You might not recognize the name F. Gary Gray, the director of this movie, but you've probably seen one or two of his movies. You might remember "Friday" starring Ice Cube and Chris Tucker, the awesome "The Negotiatior" with Samuel L. Jackson and Kevin Spacey, or the female bank-robber movie "Set it Off". Or even his recent shamelessly derivative, yet strangely attractive "Law Abiding Citizen" which pitted Gerard Butler against Jamie Foxx. He's even set to direct the "Kane and Lynch" videogame adaptation in the near future. What you may not know, because of how insignificant the impact of it was, is that Gray also directed a Vin Diesel actioner called "A Man Apart". It was universally panned by critics, avoided by movie-goers and eventually got a lame DVD release that's pretty hard to come by. It's the very definition of a cinematic flop. But, is it that bad ?
Surprisingly, I found it quite enjoyable. No doubt you will question my sanity, but before I go any further, I will say in my defense, that I never took the film seriously, and it's something you, dear reader, will have to do as well before you watch it. If even for a second you consider that what's happening on-screen should make any sense in a real world scenario, the illusion will immediately fall apart. In other words, you will hate it.
|"We go on three, right ?"|
Vin Diesel plays undercover DEA agent Sean Vetter. A good solid name for a Vin Diesel character. As part of a seven-year operation, he and his partner/sidekick, Demetrius Hicks (Larenz Tate) apprehend mega-druglord Memo Lucero (Geno Silva) in Mexico. As a consequence, a shadowy underground figure, calling himself "Diablo", orders Vetter's assassination. Unfortunately, the hitmen fail and Vetter's wife gets killed instead. This sets the DEA agent on a warpath that will take him beyond the borders of the law in order to take down "Diablo". You totally did not see that coming, did you ?
The plot, as you might have already guessed, is so formulaic and predictable, that you can virtually see through time as far as the moment when the credits start rolling. Surprises mean nothing to the writer of the script, apparently, because you can see them coming like you were Nicolas Cage in "Next". With that little detail out of the way, you can do nothing else but enjoy the trip through the void of reason that this movie is. You have Vin Diesel doing his best tough guy acting routine, plus some unexpected emoting. He's a valid action star and the fact that he proves himself to be convincing in emotional scenes is truly great. Larenz Tate is great fun as the energic and loyal sidekick, too. The partner routine works, because Tate never resorts to cheesy comedy to support Diesel. He plays the part in perfect balance between easy-going and dead-serious. The work these two actors put into this movie is nothing short of a genuine miracle considering how bad the dialogue is. Silva as Lucero is effectively deep-voiced and steely as any villain should be, but also mysterious and calculated as if the movie would give him more to do than just a few inane scenes. In a nutshell, you could say everyone acts as if they're not aware of the kind of movie they're in. Or, maybe it just read better on paper. As a bonus we also get Timothy Olyphant in a great supporting part as a sleazy drug-dealer.
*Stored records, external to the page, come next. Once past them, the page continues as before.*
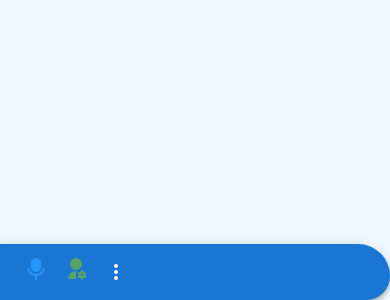
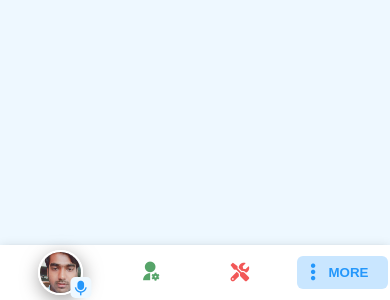
Before and after one commit to subhasisdesigner/update, a React (Create React App) app: page /update/coming-soon in a window 390 px wide. Shown: the part 544-844 px from the top of the page. Built offline with nearby package versions, Linux system fonts and the light colour scheme.

Commit message:
responsive and coming soon ui add

```diff
--- a/src/Config/ContentRoute.js
+++ b/src/Config/ContentRoute.js
@@ -2,6 +2,7 @@ import React from 'react';
 import { Switch, Route } from "react-router-loading";
 import LandingPage from '../view/pages/Introduction';
 import About from "../view/pages/About"
+import ComingSoon from "../view/pages/comingSoon"
 import Error from '../Error/Error';
 
 export default function ContentRoute() {
@@ -9,6 +10,7 @@ export default function ContentRoute() {
     <Switch>
       <Route exact path="/update" component={LandingPage} loading />
       <Route path="/update/About" component={About} loading />
+      <Route path="/update/coming-soon" component={ComingSoon} loading />
       <Route component={Error} />
     </Switch>
   );
--- a/src/Config/MainView.js
+++ b/src/Config/MainView.js
@@ -3,12 +3,14 @@ import ContentViewer from "./ContentRoute";
 import LeftPanel from "../view/component/leftPanel";
 import Box from '@mui/material/Box';
 import Drawer from '@mui/material/Drawer';
-import IconButton from '@mui/material/IconButton';
+import CardActionArea from '@mui/material/CardActionArea';
 import { NavLink } from "react-router-dom";
 
 import AppBar from '@mui/material/AppBar';
 import Toolbar from '@mui/material/Toolbar';
 import MoreIcon from '@mui/icons-material/MoreVert';
+
+import BottomBarPic from "../asset/Images/subhasis_santra.jpg";
 
 export default function MainView(props) {
   const { window } = props;
@@ -55,22 +57,33 @@ export default function MainView(props) {
             ml: { md: `${drawerWidth}px` },
           }}
         /> */}
-        <div className="appbar" sx={{
+        <div className="appbar_body" sx={{
           mr: 2, display: { md: 'none' },
           width: { md: `calc(100% - ${drawerWidth}px)` },
           ml: { md: `${drawerWidth}px` },
         }}>
-          <AppBar position="fixed" color="primary" sx={{ top: 'auto', bottom: 0 }}>
-            <Toolbar>
-              <IconButton color="inherit">
-                <NavLink exact className="introduction" activeClassName="active_menu" to="/update"><i className="ri-mic-fill"></i></NavLink>
-              </IconButton>
-              <IconButton color="inherit" aria-label="open drawer">
-                <NavLink exact className="skills" activeClassName="active_menu" to="/update/about"><i className="ri-user-settings-fill"></i></NavLink>
-              </IconButton>
-              <IconButton color="inherit" onClick={handleDrawerToggle}>
-                <MoreIcon />
-              </IconButton>
+          <AppBar className="appbar" position="fixed" sx={{ top: 'auto', bottom: 0 }}>
+            <Toolbar className="appbar_item_body">
+              <CardActionArea className="appbar_item" color="inherit">
+                <NavLink exact activeClassName="active_menu" to="/update">
+                  <div className="profile_menu">
+                    <img src={BottomBarPic} />
+                    <i className="ri-mic-fill"></i>
+                  </div>
+                </NavLink>
+              </CardActionArea>
+              <CardActionArea className="appbar_item" color="inherit" aria-label="open drawer">
+                <NavLink exact className="skills" activeClassName="active_menu" to="/update/coming-soon"><i class="ri-user-settings-fill"></i></NavLink>
+              </CardActionArea>
+              <CardActionArea className="appbar_item" color="inherit" aria-label="open drawer">
+                <NavLink exact className="work" activeClassName="active_menu" to="/update/coming-soon"><i class="fas fa-tools"></i></NavLink>
+              </CardActionArea>
+              <CardActionArea className="appbar_item" color="inherit" onClick={handleDrawerToggle}>
+                <div className="more_app">
+                  <i class="ri-more-2-fill"></i>
+                  MORE
+                </div>
+              </CardActionArea>
             </Toolbar>
           </AppBar>
         </div>
--- a/src/asset/Sass/_responsive.scss
+++ b/src/asset/Sass/_responsive.scss
@@ -18,7 +18,11 @@
 }
 
 @media (max-width: 899px) {
-    .appbar {
+    .coming {
+        height: 75vh;
+    }
+
+    .appbar_body {
         display: block !important;
     }
 
--- /dev/null
+++ b/src/view/Pages/comingSoon.js
@@ -0,0 +1,30 @@
+import React, { useEffect, useState, useContext } from "react";
+import { LoadingContext } from "react-router-loading";
+import loadData from "../../Config/LoadingBar";
+
+import ComingSoonPic from "../../asset/Images/coming_soon.png";
+
+export default function ComingSoon() {
+    const [state, setState] = useState();
+    const loadingContext = useContext(LoadingContext);
+
+    const loading = async () => {
+        //loading some data
+        const data = await loadData();
+        setState(data);
+
+        //call method to indicate that loading is done
+        loadingContext.done();
+    };
+
+    useEffect(() => {
+        loading();
+    }, []);
+    return (
+        <div className="d_flex align_items coming" style={{ justifyContent: "center" }}>
+            <div className="coming_soon">
+                <img src={ComingSoonPic} />
+            </div>
+        </div>
+    );
+}
--- a/src/view/component/leftPanel/index.js
+++ b/src/view/component/leftPanel/index.js
@@ -44,11 +44,11 @@ export default function LeftPanel() {
           </div>
           <div className="menu_item">
             <NavLink exact className="introduction" activeClassName="active_menu" to="/update"><i className="ri-mic-fill"></i>Introduction</NavLink>
-            <NavLink exact className="skills" activeClassName="active_menu" to="/update/about"><i className="ri-user-settings-fill"></i>Skills & Knowledge</NavLink>
-            <NavLink exact className="work" activeClassName="active_menu" to=""><i className="fas fa-tools"></i>Work Profile</NavLink>
-            <NavLink exact className="education" activeClassName="active_menu" to=""><i className="fas fa-book-reader"></i>Education</NavLink>
-            <NavLink exact className="professional" activeClassName="active_menu" to=""><i className="fas fa-user-graduate"></i>Qualifications</NavLink>
-            <NavLink exact className="contact" activeClassName="active_menu" to=""><i className="fas fa-id-card-alt"></i>Contact</NavLink>
+            <NavLink exact className="skills" activeClassName="active_menu" to="/update/coming-soon"><i className="ri-user-settings-fill"></i>Skills & Knowledge</NavLink>
+            <NavLink exact className="work" activeClassName="active_menu" to="/update/coming-soon"><i className="fas fa-tools"></i>Work Profile</NavLink>
+            <NavLink exact className="education" activeClassName="active_menu" to="/update/coming-soon"><i className="fas fa-book-reader"></i>Education</NavLink>
+            <NavLink exact className="professional" activeClassName="active_menu" to="/update/coming-soon"><i className="fas fa-user-graduate"></i>Qualifications</NavLink>
+            <NavLink exact className="contact" activeClassName="active_menu" to="/update/coming-soon"><i className="fas fa-id-card-alt"></i>Contact</NavLink>
           </div>
           <div className="copy_right">
             <i className="ri-quill-pen-fill"></i><span>Design by <strong>Subhasis Santra</strong></span>
--- a/src/view/component/leftPanel/leftPanel.scss
+++ b/src/view/component/leftPanel/leftPanel.scss
@@ -18,9 +18,6 @@
 
 }
 
-.appbar {
-    display: none;
-}
 
 .left_panel {
     min-height: $hundred-parents;
@@ -190,3 +187,91 @@
         font-size: 0.8em;
     }
 }
+
+//start bottom app bar
+
+
+.appbar_body {
+    display: none;
+
+    & .appbar {
+        border-radius: 0 !important;
+        background-color: white;
+    }
+
+    & .appbar_item_body {
+        // padding: 0 !important;
+        min-height: 55px;
+
+        & .appbar_item {
+            display: inherit;
+            min-height: 48px;
+
+            & .more_app {
+                color: #2497FB;
+                display: flex;
+                align-items: center;
+                gap: 5px;
+                border-radius: 6px;
+                font-weight: 600;
+                padding: 6px 20px 6px 5px;
+                margin-right: -27px;
+                background: #c9e6ff;
+            }
+
+            & i {
+                font-size: 1.6em;
+            }
+
+            & .fa-tools {
+                font-size: 1.4em;
+            }
+
+            & .active_menu {
+                & .profile_menu {
+                    border: 2px solid #2497FB;
+                }
+            }
+
+            & .profile_menu {
+                position: relative;
+                width: 45px;
+                height: 45px;
+                overflow: visible;
+                border-radius: 50%;
+                object-fit: contain;
+                flex-shrink: 0px;
+                border: 2px solid white;
+                box-shadow: 1px 5px 18px 0px rgb(130 127 127 / 75%);
+                -webkit-box-shadow: 1px 5px 18px 0px rgb(130 127 127 / 75%);
+                -moz-box-shadow: 1px 5px 18px 0px rgba(130, 127, 127, 0.75);
+
+                & i {
+                    position: absolute !important;
+                    left: 50%;
+                    transform: translateX(45%);
+                    z-index: 1;
+                    font-size: 1.2em;
+                    color: #2497FB;
+                    width: 21px;
+                    height: 21px;
+                    display: flex !important;
+                    justify-content: center;
+                    align-items: center;
+                    background: #EEF8FF;
+                    /* background-image: linear-gradient(#dfe0e4 10%, #b4bed2 30%, #697685); */
+                    border-radius: 5px;
+                    bottom: -5px;
+                }
+
+                & img {
+                    border-radius: 50%;
+                }
+            }
+        }
+    }
+}
+
+
+
+//end bottom app bar
```
Also changed, not shown: src/asset/Images/coming_soon.png (added).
|Diesel chases Olyphant, aka Hollywood Jack.|
There's a big problem with logic in this movie. The opening action sequence, for example, starts out as a commanding officer tells Vetter and Hicks that they're not allowed to carry weapons for the duration of the bust, implying that the operation has to go down peacefully. Fast-forward a minute later, bullets are flying all over the place from both sides of the law. How's that for going in quietly. I took that as a sign that my brain needs to be turned off. Much of what goes on in the movie proves to be more or less afflicted by such lapses in logic. Another scene, a big parking lot shoot-out was so confusing, that all I could do was look out for frames featuring recognizable actors for any sense of coherence. Still, it was a pretty impressive action scene for such a low-budget movie.
Normally, I would tax this kind movie with a below 50% entertainment factor, but somehow, the level of dedication the director and actors display here softened me up a bit. The cinematography is also really good, which surprised me in a good way. The action is decent and the revenge story finds the right tone. Obviously, it's not Vin Diesel's or F. Gary Gray's finest masterpiece, but it's still passable B-flick entertainment that will appeal if you're in the mood for it.